Many plants and animals live in this environment, fighting for survival in sometimes harsh surroundings. Many of them are endemic to a particular environment, unable to survive and find appropriate food anywhere else. The black grouse is a good example: it can only be found at the edge of the forest, where there are bushes and it can find berries to eat. 

Before, during and after your hike you have a huge responsibility towards the environment: use the eco-friendliest form of transport, watch where you walk and take all your rubbish with you for recycling. This will help preserve and protect alpine nature.

Code of conduct for hikers

Here are a few suggestions for looking after and respecting nature, thus enabling all hikers, including yourself, to enjoy future experiences in the snow. 

1. Respect the restrictions 
Find out about climbing prohibitions, annual closures and other restrictions by looking them up in advance on www.klettergebeite.ch, www.zones-de-tranquillite.ch and in the SAC guide book. Pay attention to the notice boards in the area.

2. Use the existing paths and itineraries
This helps protect the delicate biotopes of the fauna and flora. Don’t trespass on private property and close gates behind you.

3. Take photographs of flowers rather than picking them
Flowers are at their most beautiful in their natural environment. Pick fruit and mushrooms in moderation and avoid doing so on designated days.

4. Keep the environment clean
Take your rubbish away with you. Should you need to go to the toilet, avoid doing so near water courses and cover up human waste and toilet paper. Bear in mind that the snow will melt in the spring (so avoid the proximity of mountain huts for example). Paper hankies and wipes should not be used as these take a long time to decompose.

Other points to consider

A responsible attitude and respect for nature are not only important during the climb. The preparation, the means of transport and accommodation are all essential to the success of the hike.

5. Travel ecologically
Take advantage of the numerous offers on public transport. If you must use a car, opt for Mobility or the Swiss Alpine Taxi which is available on some routes.Nutze die vielen Vorteile . Falls es ohne Auto nicht geht: Fahrgemeinschaften bilden und  oder  für Teilstrecken einsetzen.

6. Respect any restrictions on access or parking
It is generally forbidden to drive along forest tracks. Avoid parking in unauthorized areas: this annoys farmers and land owners and can damage vegetation.

7. Eat local produce and save water and energy
Spending the night in the area and buying local produce helps support mountain regions and makes your climb eco-friendlier. Save water and energy in your accommodation: both are in limited supply!
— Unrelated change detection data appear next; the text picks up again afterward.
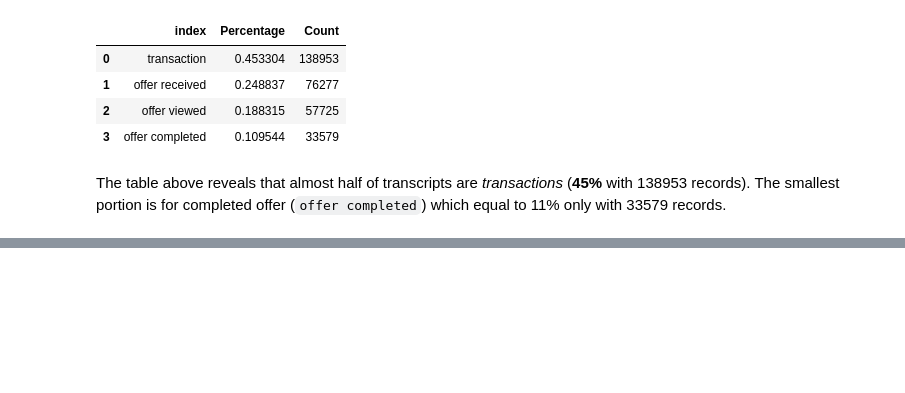
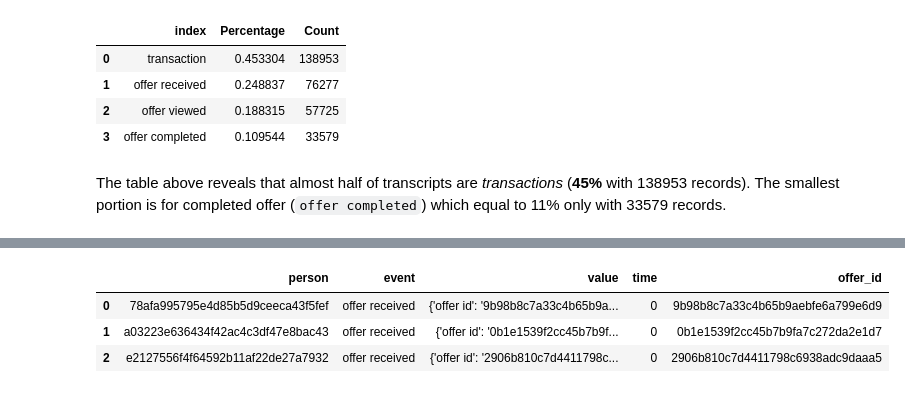
Before and after one commit to vb100/Starbucks-Capstone-Project, a Jupyter notebook: Starbucks_Capstone_notebook.ipynb, the cells around one changed output, grey strips where cells are left out. Cells and saved outputs as stored; diff of their text form; code cells hidden in the pictures; blank space fills up the shorter version.

```diff
--- a/Starbucks_Capstone_notebook.ipynb
+++ b/Starbucks_Capstone_notebook.ipynb
@@ -323,0 +355,11 @@ show_categories_examples(transcript, 'event', 'value')
+# %%
+# Extracting <offer id> from values and create a separate <offer_id> column
+transcript['offer_id'] = transcript['value'].apply(
+    lambda x: x['offer_id'] if 'offer_id' in x else (x['offer id'] if 'offer id' in x else None)
+    )
+transcript.head(3)
+# %% [output]
+|  | person | event | value | time | offer_id |
+| 0 | 78afa995795e4d85b5d9ceeca43f5fef | offer received | {'offer id': '9b98b8c7a33c4b65b9a... | 0 | 9b98b8c7a33c4b65b9aebfe6a799e6d9 |
+| 1 | a03223e636434f42ac4c3df47e8bac43 | offer received | {'offer id': '0b1e1539f2cc45b7b9f... | 0 | 0b1e1539f2cc45b7b9fa7c272da2e1d7 |
+| 2 | e2127556f4f64592b11af22de27a7932 | offer received | {'offer id': '2906b810c7d4411798c... | 0 | 2906b810c7d4411798c6938adc9daaa5 |
```
Also changed, not shown: parts of 10 cells of this notebook, 1 other file.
8. Camp responsibly
If you wish to camp, check beforehand that it is permitted. Don’t leave anything behind other than your footprints. You will find more useful tips in our camping and bivouacking brochure (available in German and French).

9. Use existing campfire sites
Each new campfire destroys the soil and vegetation for years. Be aware of the risk of forest fires.

10. Keep dogs on a lead, especially in the forest
Dogs love chasing wild animals, which puts them under a lot of stress. 

 

feedback